- 2.https://www.climate.gov/news-features/understanding-climate/climate-change-global-temperature. Accessed on 5 July, 2018
- 4.Birdsey RA, Heath LS (2001) Forest inventory data, models and assumption for monitoring carbon flux. Soil carbon sequestration and the greenhouse effects. SSSA special publication no 57. Soil Science Society of America, Madison, WIGoogle Scholar
- 10.Rabha D, Borah N, Das AK (2014) Assessment of aboveground and soil organic carbon stocks in Dipterocarpus forests of Barak Valley, Assam, Northeast India. Int J Ecol Environ Sci 40(1):29–40Google Scholar
- 11.ISFR (2011) India state of forest report, Forest Survey of India, Dehradun, Ministry of Environment and Forests, Government of IndiaGoogle Scholar
- 12.IPCC Good practice guidance for land use, land-use change and forestry (2006)Google Scholar
- 15.FSI (1996) Volume equations for forests of India, Nepal and Bhutan. Forest Survey of India, Dehradun, Ministry of Environment and Forests, Govt. of India. pp. 249Google Scholar

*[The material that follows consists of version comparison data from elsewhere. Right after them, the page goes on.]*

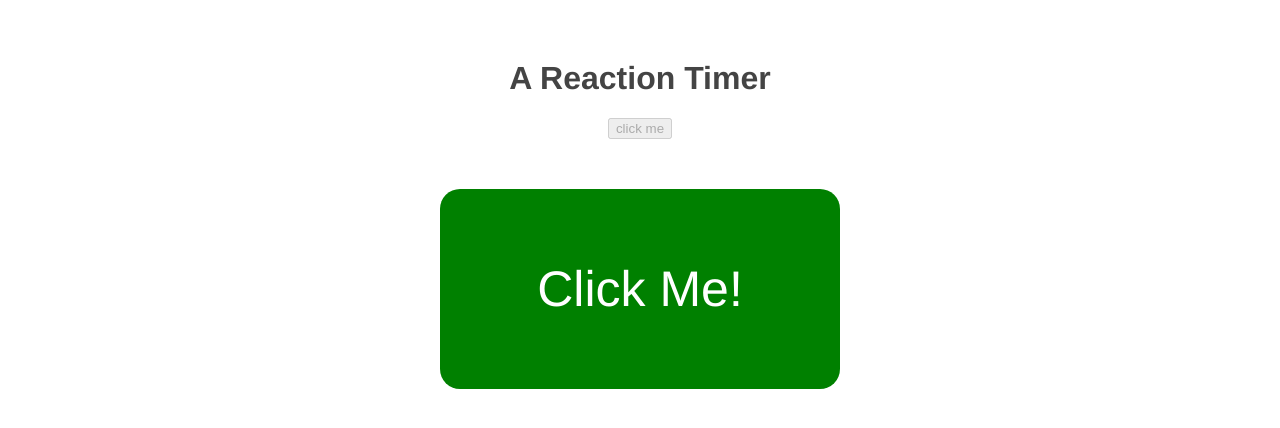
Repository: qudos4real/reaction-timer
Page: /, after clicking the first element matching `button`
The author's editor kept a copy of each file at every save. The page is drawn from the files as they stood at one save, then again after the next save.
The browser window is 1280 px wide. The pictures show the whole page.
The project was rebuilt for these pictures with package versions that can differ from the ones it lists, and the page was loaded fresh each time. Also part of the build but not shown: vue.config.js.

Above is the page before, as saved 2022-12-27 22:55:47.

After the next save:
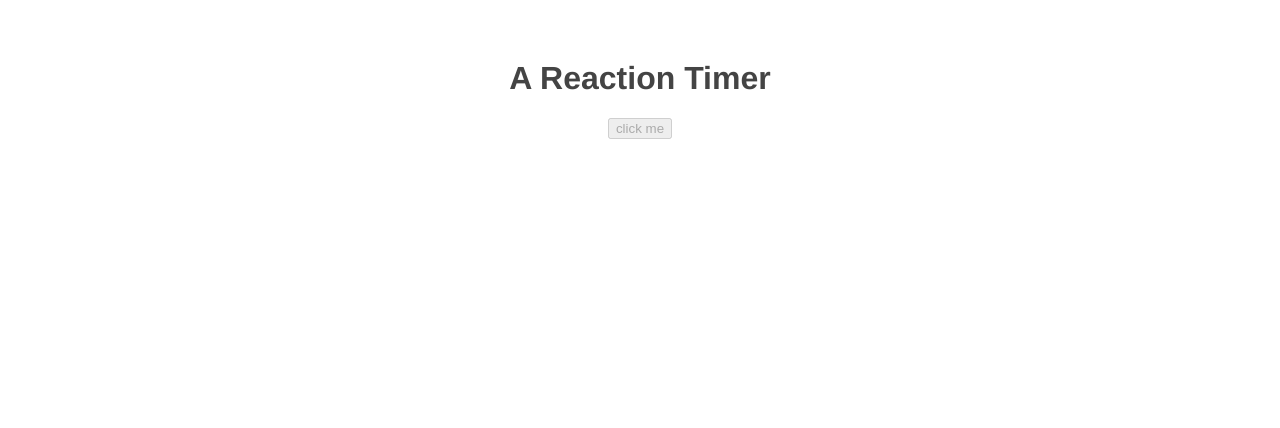
Saved 9 s later.
--- a/src/components/Block.vue
+++ b/src/components/Block.vue
@@ -16,7 +16,7 @@
     console.log(this.delay);
     setTimeout(() => {
         this.showBlock = true;
-    }, 1000)
+    }, 10000)
 }
 }
 </script>

After the save that followed:
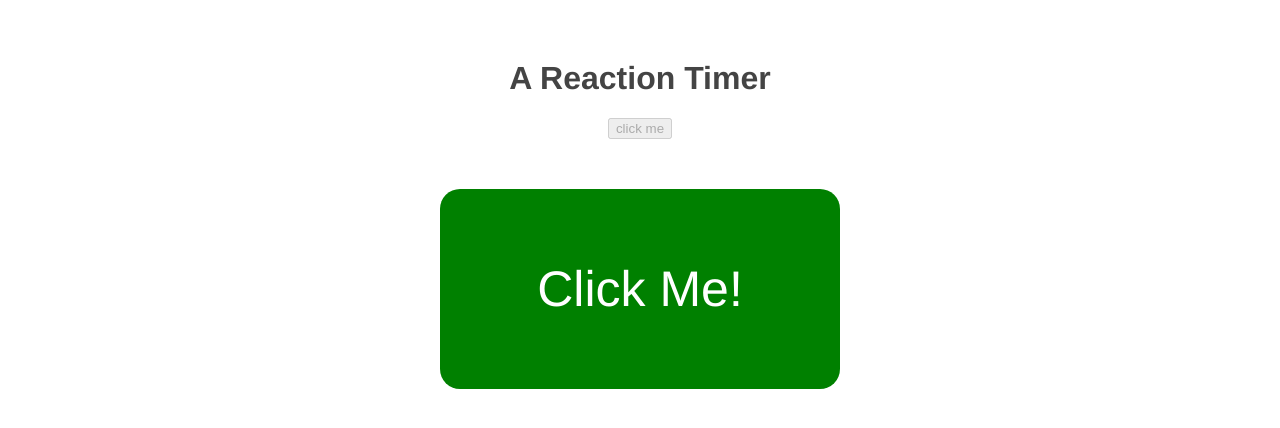
Saved 23 s later.
--- a/src/components/Block.vue
+++ b/src/components/Block.vue
@@ -16,7 +16,7 @@
     console.log(this.delay);
     setTimeout(() => {
         this.showBlock = true;
-    }, 10000)
+    }, this.delay)
 }
 }
 </script>
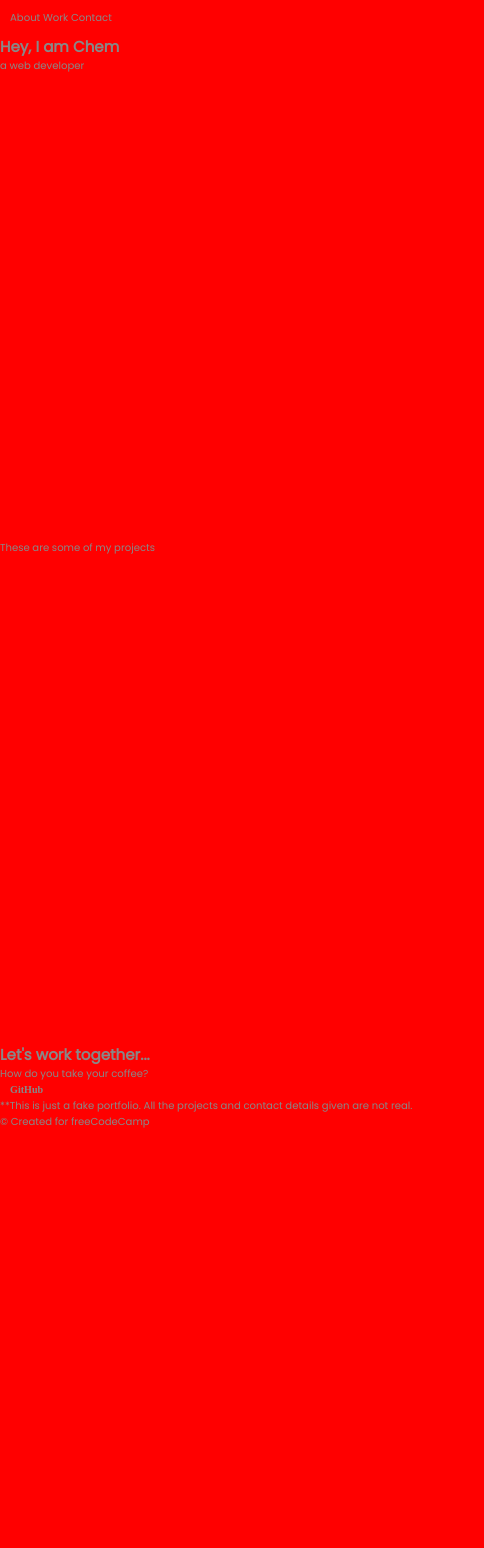
Repository: Pxych09/html-and-css-project
Page: freecodecamp/personal-portfolio.html
The author's editor kept a copy of each file at every save. The page is drawn from the files as they stood at one save, then again after the next save.
The browser window is 768 px wide. The pictures show the whole page, at 63% of full size.
Some web libraries are served in a nearby version.

Above is the page before, as saved 2023-08-10 18:17:31.

After the next save:
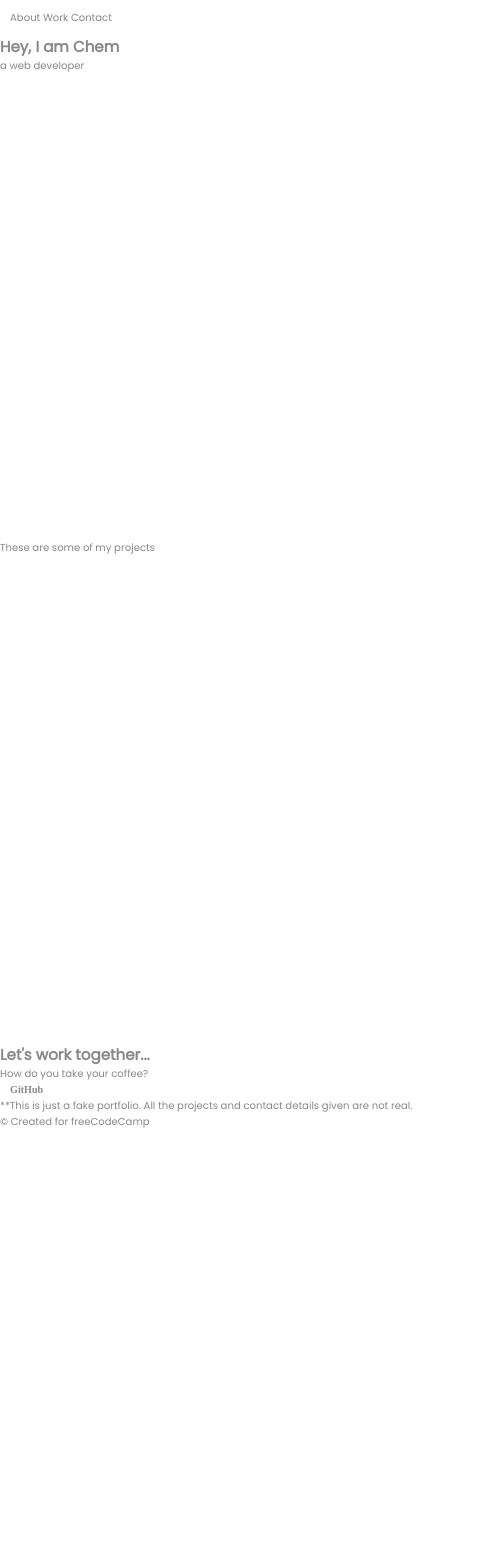
Saved 10 s later.
--- a/freecodecamp/personal-portfolio.css
+++ b/freecodecamp/personal-portfolio.css
@@ -35,9 +35,7 @@ a{
 }
 /* media query => Laptops */
 @media (max-width: 769px) and (max-width: 1024px){
-    html{
-        background: red;
-    }
+
 }
 /* media query => Large screens */
 @media (min-width: 1025px){
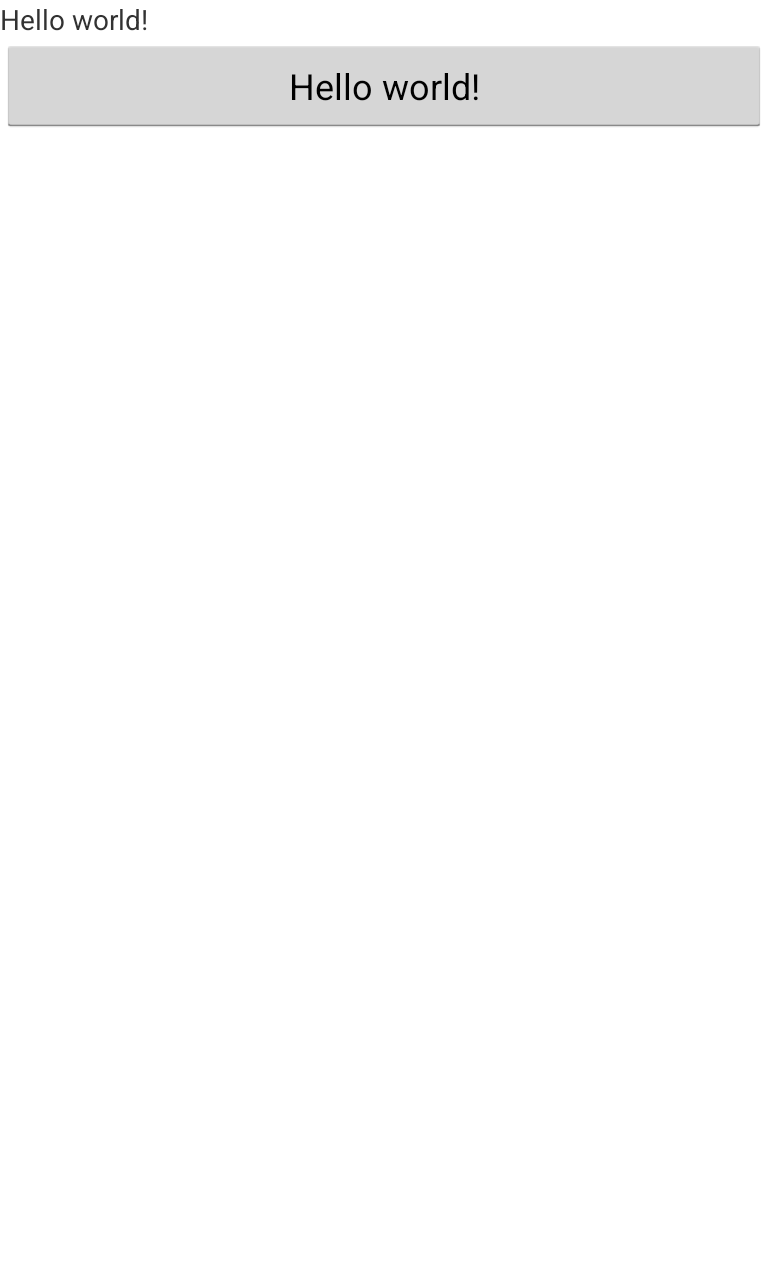
Repository: ChenLongAHXC/AndroidPractice
Layout: TestBC/res/layout/activity_main.xml
The author's editor kept a copy of each file at every save. The layout is drawn from the files as they stood at one save, then again after the next save.
It is drawn on a 768 x 1280 px phone screen (xhdpi) without system bars, with theme AppTheme; the app's code is not run.

Above is the layout before, as saved 2014-03-13 12:39:40.

### TestBC/res/layout/activity_main.xml
<LinearLayout xmlns:android="http://schemas.android.com/apk/res/android"
    xmlns:tools="http://schemas.android.com/tools"
    android:layout_width="fill_parent"
    android:layout_height="match_parent"
    android:orientation="vertical" >

    <TextView
        android:layout_width="fill_parent"
        android:layout_height="wrap_content"
        android:text="@string/hello_world" />
	<Button
	    android:id="@+id/testBC"
	    android:layout_width="fill_parent"
        android:layout_height="wrap_content"
        android:text="@string/hello_world" />
</LinearLayout>

### TestBC/res/values/strings.xml
<?xml version="1.0" encoding="utf-8"?>
<resources>

    <string name="app_name">TestBC</string>
    <string name="action_settings">Settings</string>
    <string name="hello_world">Hello world!</string>
    <string name="testBC">Test BC</string>

</resources>

Loaded but not shown: TestBC/res/values/styles.xml (common file); TestBC/res/values-v11/styles.xml (common file); TestBC/res/values-v14/styles.xml (common file)

After the next save:
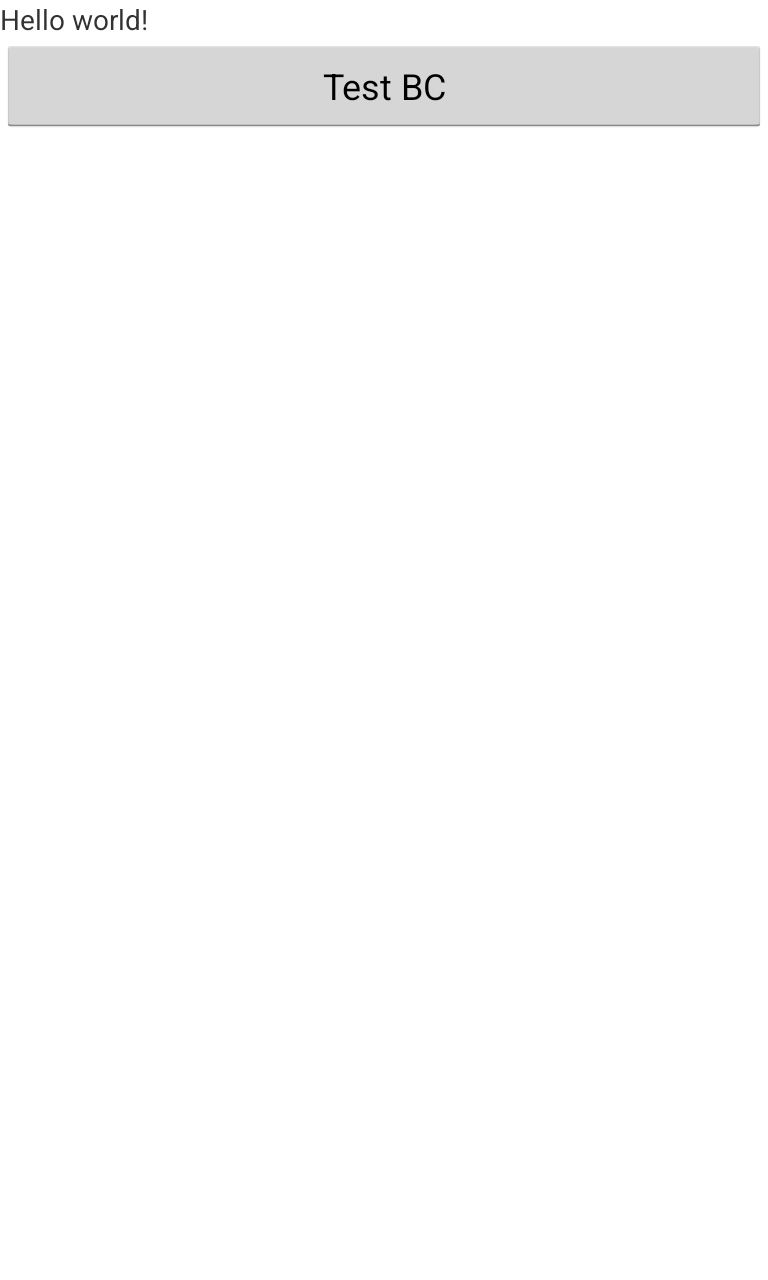
Saved 7 s later.
--- a/TestBC/res/layout/activity_main.xml
+++ b/TestBC/res/layout/activity_main.xml
@@ -12,5 +12,5 @@
 	    android:id="@+id/testBC"
 	    android:layout_width="fill_parent"
         android:layout_height="wrap_content"
-        android:text="@string/hello_world" />
+        android:text="@string/testBC" />
 </LinearLayout>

- 16.Zanne AE, Lopez-Gonzalez G, Coomes DA, Ilic J, Jansen S, Lewis SL, Miller RB, Swenson NG, Wiemann M, Chave J (2009) Global wood density database. https://doi.org/10.5061/dryad.234/1
- 21.Kumar KS, Benjongwapang A, Khanduri VP, Gautam PK, Singh D, Singh SK (2013) Assessment of soil nutrients (N, P, and K) status along with tree diversity in different land use systems at Mokokchung, Nagaland, India. Sci Technol J 1(2):42–48Google Scholar
- 22.Ramachandran A, Jayakumar S, Haroon RM, Bhaskaran A, Arockiasamy DI (2007) Carbon sequestration: estimation of carbon stock in natural forests using geospatial technology in the Eastern Ghats of Tamil Nadu, India. Curr Sci 92(3):323–331Google Scholar
- 25.Borah N, Nath AJ, Das AK (2013) Above ground biomass and carbon stocks of tree species in tropical forests of Cachar district, Assam, Northeast India. Int J Ecol Environ Sci 39(2):97–106Google Scholar
- 26.Thokchom A, Yadava PS (2013) Biomass and carbon stock assessment in the sub-tropical forests of Manipur, North East India. Int J Ecol Environ Sci 39(2):107–113Google Scholar
- 27.Devagiri GM, Money S, Singh S, Dadhwal VK, Patil P, Khaple A, Devakumr AS, Hubballi S (2013) Assessment of above ground biomass and carbon pool in different vegetation types of south western part of Karnataka, India using spectral modelling. Trop Ecol 54(2):49–165Google Scholar
- 29.Bhattacharyya T, Pal DK, Mandal C, Velayutham M (2000) Organic carbon stock in Indian soils and their geographical distribution. Cur Sci 79(5):655–660Google Scholar
- 30.Singh OP, Datta B (1983) Characteristics of some hill soils of Mizoram in relation to altitude. J Ind Soc Soil Sci 31:657–667Google Scholar